Prayer for Peace
Send Thy Peace, O Lord, which is perfect and everlasting, that our souls may
Send Thy Peace, O Lord, that we may think, speak and act
Send Thy Peace, O Lord, that we may be
contented and thankful for Thy bountiful gifts.
Send Thy Peace, O Lord, that amidst our worldly strife we may
enjoy Thy bliss.
Send Thy Peace, O Lord, that we may
endure all, tolerate all, in the thought of Thy Grace and Mercy.
Send Thy Peace, O Lord, that our lives may
become a divine vision, and in Thy Light all darkness may vanish.
Send Thy Peace, O Lord, our Father and
Mother, that we Thy children on earth may all unite in one brotherhood.
Origin of the Prayer:
This ever-timely Prayer for Peace was first published in the July 1918 edition of The Sufi,
a quarterly magazine edited by Inayat Khan in London:
Who wrote this prayer?
In general, it seems rather clear that most of the content of the magazine
was not actually written by Pir-o-Murshid Inayat Khan. I suspect that the
magazine was largely produced by the murids, and that in general Murshid

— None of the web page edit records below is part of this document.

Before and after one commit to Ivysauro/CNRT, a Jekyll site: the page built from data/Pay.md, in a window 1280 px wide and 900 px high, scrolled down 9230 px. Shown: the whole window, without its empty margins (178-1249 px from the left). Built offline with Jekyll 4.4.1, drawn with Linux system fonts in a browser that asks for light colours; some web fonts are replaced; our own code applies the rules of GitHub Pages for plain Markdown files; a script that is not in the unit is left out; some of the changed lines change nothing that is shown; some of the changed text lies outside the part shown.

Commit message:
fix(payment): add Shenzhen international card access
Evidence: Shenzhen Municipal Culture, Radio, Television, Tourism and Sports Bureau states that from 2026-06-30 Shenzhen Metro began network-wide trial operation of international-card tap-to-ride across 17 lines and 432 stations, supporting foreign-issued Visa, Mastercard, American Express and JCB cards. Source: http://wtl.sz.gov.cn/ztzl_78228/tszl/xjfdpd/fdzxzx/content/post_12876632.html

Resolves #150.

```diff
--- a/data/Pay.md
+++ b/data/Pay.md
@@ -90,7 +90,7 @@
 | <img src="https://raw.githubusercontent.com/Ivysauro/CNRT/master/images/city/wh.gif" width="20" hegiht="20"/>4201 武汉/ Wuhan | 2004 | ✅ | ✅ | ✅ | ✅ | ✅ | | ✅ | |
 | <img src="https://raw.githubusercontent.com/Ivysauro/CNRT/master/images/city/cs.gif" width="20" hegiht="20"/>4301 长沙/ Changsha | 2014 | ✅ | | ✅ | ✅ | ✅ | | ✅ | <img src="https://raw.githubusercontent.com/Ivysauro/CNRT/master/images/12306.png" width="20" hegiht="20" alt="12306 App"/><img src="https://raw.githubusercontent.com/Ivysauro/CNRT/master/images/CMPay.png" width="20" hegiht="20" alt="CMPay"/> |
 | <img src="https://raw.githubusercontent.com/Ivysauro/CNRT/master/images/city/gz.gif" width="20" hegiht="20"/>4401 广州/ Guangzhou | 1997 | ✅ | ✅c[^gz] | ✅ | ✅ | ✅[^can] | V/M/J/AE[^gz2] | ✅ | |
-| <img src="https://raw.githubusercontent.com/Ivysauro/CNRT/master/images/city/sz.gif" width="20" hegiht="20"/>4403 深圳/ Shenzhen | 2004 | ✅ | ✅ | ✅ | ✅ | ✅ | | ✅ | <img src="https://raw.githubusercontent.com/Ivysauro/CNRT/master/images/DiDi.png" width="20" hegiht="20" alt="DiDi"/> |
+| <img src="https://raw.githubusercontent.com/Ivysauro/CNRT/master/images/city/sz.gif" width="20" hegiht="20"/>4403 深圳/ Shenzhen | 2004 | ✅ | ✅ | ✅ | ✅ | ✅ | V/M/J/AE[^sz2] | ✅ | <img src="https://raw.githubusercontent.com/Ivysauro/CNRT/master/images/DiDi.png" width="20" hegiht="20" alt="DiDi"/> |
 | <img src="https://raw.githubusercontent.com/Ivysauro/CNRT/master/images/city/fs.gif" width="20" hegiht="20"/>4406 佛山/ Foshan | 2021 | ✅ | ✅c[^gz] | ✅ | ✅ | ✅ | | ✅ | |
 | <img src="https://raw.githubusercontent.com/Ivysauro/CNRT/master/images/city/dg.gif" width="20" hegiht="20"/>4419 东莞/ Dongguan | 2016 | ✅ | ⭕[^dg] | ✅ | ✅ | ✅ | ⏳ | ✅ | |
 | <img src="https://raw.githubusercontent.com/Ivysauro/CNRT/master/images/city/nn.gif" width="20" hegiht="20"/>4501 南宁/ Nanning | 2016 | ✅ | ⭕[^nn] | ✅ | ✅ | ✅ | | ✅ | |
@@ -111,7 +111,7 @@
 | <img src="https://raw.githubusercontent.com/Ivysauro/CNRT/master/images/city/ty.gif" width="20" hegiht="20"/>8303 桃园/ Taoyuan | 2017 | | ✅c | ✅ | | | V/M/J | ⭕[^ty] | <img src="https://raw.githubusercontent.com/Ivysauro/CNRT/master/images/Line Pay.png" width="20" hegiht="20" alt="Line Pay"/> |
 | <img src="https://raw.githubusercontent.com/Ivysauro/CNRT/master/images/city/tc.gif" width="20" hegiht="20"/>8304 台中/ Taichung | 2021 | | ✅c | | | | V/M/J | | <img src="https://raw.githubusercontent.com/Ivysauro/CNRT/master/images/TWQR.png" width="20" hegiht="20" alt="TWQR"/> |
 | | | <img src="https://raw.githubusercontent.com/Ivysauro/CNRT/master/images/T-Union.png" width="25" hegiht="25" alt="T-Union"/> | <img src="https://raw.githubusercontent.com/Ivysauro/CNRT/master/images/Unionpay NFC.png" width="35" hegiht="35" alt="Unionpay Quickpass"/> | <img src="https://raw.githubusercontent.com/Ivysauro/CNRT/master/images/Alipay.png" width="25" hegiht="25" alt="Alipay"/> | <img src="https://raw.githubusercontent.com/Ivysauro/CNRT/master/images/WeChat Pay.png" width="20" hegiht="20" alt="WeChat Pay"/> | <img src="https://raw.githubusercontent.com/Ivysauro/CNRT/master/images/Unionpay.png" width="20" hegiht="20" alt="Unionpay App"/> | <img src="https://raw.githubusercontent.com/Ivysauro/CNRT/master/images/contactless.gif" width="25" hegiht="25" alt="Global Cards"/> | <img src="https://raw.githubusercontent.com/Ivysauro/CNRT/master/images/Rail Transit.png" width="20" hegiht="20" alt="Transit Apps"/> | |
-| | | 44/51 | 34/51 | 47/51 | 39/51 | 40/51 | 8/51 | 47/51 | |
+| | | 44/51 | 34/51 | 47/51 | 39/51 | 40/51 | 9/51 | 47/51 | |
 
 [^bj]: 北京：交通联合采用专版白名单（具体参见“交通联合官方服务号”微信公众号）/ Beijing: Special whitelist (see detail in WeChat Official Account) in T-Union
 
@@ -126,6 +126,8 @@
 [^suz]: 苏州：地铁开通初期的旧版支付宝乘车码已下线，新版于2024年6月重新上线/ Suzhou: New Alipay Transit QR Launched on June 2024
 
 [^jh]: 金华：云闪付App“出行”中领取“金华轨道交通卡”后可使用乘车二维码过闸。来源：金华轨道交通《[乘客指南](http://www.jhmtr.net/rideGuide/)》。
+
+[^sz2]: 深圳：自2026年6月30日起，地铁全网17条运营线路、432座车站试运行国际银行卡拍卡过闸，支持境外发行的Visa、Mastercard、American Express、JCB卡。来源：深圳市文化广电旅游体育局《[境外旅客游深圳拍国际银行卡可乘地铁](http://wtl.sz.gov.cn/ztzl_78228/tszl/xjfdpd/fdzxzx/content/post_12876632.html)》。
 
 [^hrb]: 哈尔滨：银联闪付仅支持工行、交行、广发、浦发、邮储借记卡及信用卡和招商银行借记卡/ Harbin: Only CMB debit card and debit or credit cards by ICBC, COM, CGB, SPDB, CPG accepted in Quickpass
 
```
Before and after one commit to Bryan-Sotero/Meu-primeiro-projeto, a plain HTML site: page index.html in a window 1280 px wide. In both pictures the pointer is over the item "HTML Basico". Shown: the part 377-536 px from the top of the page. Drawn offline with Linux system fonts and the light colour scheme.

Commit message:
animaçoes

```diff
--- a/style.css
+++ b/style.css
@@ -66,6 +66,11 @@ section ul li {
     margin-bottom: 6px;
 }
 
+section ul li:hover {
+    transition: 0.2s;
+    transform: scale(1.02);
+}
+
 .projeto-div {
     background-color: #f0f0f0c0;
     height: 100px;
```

probably just glanced over the content to see what they had produced and offer
comments and guidance. As such, his title of Editor may have been somewhat of
an honorific title, more than a functional title. But that is just my opinion,
not a fact.
Obviously the horrors of World War I would have been weighing on the
hearts and minds of everyone in Murshid’s organization, and in response to the
on-going struggles, the Prayer for Peace was created. But, who wrote it? Clearly
this prayer is written in the same general style as other
prayers written by Hazrat Inayat Khan, but it
seems to me that there were a number of his murids who would have been capable
creating such a prayer to include in their magazine. Or perhaps it was even
created by multiple people who each created various verses by revealing their
own hopes and aspirations in prayer form while were working on the content for
that edition of the magazine. However, since there is no attribution to any
specific author, and no known form of this prayer in any earlier form (such as
class notes or notebooks), it remains unclear to me who should be credited with
A printed version:
Here's a quite lovely presentation of the prayer, from
The Abode of the Message circa 2000, although the second
verse has "speak" and "act" in reversed order compared with
the prayer as published in The Sufi magazine: